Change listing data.
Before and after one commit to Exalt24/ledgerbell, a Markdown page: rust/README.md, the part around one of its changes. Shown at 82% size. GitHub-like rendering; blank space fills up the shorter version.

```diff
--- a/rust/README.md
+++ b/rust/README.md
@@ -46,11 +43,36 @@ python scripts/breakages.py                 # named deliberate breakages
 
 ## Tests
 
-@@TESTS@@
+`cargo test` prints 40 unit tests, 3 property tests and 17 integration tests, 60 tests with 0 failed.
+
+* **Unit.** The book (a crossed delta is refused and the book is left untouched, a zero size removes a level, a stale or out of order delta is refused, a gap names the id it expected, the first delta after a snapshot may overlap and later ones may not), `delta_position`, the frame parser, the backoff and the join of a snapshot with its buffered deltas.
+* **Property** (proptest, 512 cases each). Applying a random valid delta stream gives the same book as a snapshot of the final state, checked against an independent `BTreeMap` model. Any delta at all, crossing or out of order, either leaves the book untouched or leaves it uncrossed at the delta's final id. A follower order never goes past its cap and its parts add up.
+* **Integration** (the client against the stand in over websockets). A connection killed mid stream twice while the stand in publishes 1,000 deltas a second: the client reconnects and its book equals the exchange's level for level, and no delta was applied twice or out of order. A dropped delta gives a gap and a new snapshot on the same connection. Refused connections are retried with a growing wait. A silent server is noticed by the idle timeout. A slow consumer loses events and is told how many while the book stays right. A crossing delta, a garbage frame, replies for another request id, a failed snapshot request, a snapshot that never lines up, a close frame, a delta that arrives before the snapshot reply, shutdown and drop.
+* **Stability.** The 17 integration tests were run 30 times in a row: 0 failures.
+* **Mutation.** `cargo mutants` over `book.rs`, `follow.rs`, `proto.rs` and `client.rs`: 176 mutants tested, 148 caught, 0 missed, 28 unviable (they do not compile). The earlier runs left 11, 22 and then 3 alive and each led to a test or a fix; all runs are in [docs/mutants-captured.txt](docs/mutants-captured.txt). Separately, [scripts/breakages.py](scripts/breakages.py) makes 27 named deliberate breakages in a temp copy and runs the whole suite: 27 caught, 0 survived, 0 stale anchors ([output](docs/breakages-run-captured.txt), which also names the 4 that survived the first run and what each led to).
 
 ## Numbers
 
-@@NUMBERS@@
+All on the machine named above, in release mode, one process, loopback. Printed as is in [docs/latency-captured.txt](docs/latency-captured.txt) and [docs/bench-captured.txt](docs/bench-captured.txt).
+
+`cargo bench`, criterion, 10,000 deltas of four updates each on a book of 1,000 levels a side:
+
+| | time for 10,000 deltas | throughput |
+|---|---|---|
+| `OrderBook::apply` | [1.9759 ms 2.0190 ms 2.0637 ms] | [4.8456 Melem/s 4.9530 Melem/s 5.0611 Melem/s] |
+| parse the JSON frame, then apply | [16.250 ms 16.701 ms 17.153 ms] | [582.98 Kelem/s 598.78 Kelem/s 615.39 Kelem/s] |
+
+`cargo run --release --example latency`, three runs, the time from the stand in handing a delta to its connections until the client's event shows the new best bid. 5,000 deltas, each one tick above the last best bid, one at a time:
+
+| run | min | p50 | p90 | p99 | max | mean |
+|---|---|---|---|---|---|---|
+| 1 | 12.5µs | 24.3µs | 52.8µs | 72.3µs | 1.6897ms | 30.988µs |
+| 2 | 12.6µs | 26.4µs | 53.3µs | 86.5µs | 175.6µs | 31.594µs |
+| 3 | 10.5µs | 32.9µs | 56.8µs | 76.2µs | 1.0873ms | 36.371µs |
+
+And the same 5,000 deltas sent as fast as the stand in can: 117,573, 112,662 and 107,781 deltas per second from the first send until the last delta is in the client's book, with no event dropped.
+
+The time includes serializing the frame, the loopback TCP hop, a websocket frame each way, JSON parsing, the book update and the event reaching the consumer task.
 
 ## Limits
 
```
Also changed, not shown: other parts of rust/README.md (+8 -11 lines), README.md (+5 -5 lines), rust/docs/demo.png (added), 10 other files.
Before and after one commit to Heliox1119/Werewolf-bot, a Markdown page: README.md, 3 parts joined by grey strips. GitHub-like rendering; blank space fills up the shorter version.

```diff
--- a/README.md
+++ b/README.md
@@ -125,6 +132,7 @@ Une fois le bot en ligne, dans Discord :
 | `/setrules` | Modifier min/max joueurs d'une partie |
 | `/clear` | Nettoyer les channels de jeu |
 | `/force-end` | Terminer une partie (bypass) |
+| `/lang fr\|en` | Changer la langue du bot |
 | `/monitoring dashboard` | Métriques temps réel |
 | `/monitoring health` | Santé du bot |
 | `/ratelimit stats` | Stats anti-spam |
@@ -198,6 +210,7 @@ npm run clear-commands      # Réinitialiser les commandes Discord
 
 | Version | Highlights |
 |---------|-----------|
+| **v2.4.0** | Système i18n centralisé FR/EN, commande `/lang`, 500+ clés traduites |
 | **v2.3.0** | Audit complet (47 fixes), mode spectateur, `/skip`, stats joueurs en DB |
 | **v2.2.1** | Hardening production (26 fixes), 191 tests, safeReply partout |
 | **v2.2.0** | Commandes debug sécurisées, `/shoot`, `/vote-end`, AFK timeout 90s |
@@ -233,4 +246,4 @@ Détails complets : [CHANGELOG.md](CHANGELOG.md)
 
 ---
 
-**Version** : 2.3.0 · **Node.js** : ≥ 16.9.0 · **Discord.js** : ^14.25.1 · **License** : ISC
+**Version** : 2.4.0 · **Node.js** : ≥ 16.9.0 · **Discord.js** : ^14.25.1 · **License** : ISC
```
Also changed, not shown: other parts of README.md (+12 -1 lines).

Exercise details.
What lines above contain "README"? Copy them out.

Answer.
Before and after one commit to Exalt24/ledgerbell, a Markdown page: rust/README.md, the part around one of its changes. Shown at 82% size. GitHub-like rendering; blank space fills up the shorter version.
--- a/rust/README.md
+++ b/rust/README.md
Also changed, not shown: other parts of rust/README.md (+8 -11 lines), README.md (+5 -5 lines), rust/docs/demo.png (added), 10 other files.
Before and after one commit to Heliox1119/Werewolf-bot, a Markdown page: README.md, 3 parts joined by grey strips. GitHub-like rendering; blank space fills up the shorter version.
--- a/README.md
+++ b/README.md
Also changed, not shown: other parts of README.md (+12 -1 lines).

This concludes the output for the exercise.